_Entries shown_

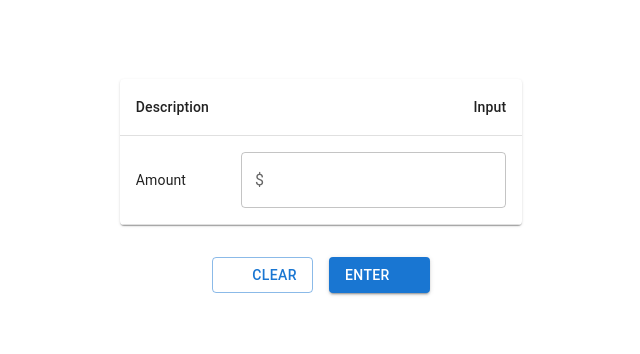
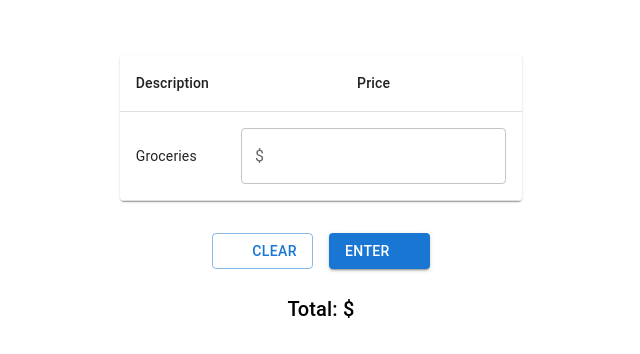
Before and after one commit to samuelparada6/financial-planner, a React (Vite) app: page / in a window 1280 px wide. Shown: the part 226-580 px from the top of the page, without its empty margins (319-959 px from the left). Built offline with nearby package versions, Linux system fonts and the light colour scheme; some icons are missing.

Commit message:
added parsing for the input and total displays now

```diff
--- a/src/App.jsx
+++ b/src/App.jsx
@@ -27,8 +27,13 @@ export default function App() {
   }
 
   function handleEnter() {
-    setTotal(userInput);
-    setUserInput("");
+    const num = Number(userInput);
+    if (!(Number.isNaN(num))) {
+      setTotal(num.toFixed(2));
+      setUserInput("");
+    } else {
+      setUserInput("");
+    }
   }
 
   function handleClear() {
@@ -43,13 +48,13 @@ export default function App() {
           <TableHead>
             <TableRow>
               <TableCell>Description</TableCell>
-              <TableCell align="right">Input</TableCell>
+              <TableCell align="center">Price</TableCell>
             </TableRow>
           </TableHead>
           <TableBody>
             <TableRow>
-              <TableCell>Amount</TableCell>
-              <TableCell align="right">
+              <TableCell>Groceries</TableCell>
+              <TableCell align="center">
                 <OutlinedInput
                   id="user-input"
                   startAdornment={<InputAdornment position="start">$</InputAdornment>}
@@ -69,11 +74,11 @@ export default function App() {
           Enter
         </Button>
       </Stack>
-      {total && (
-        <Typography variant="h6" align="center" sx={{ mt: 2 }}>
+      <Stack direction="column" alignItems="center">
+        <Typography variant="h6" align="center" sx={{ mt: 2, color: 'black' }}>
           Total: ${total}
         </Typography>
-      )}
+      </Stack>
     </>
   )
 }
```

_What is expected_
For the listing above, give the number of lines in which the string "TableCell" occurs, and nothing else.

_Written answer_
7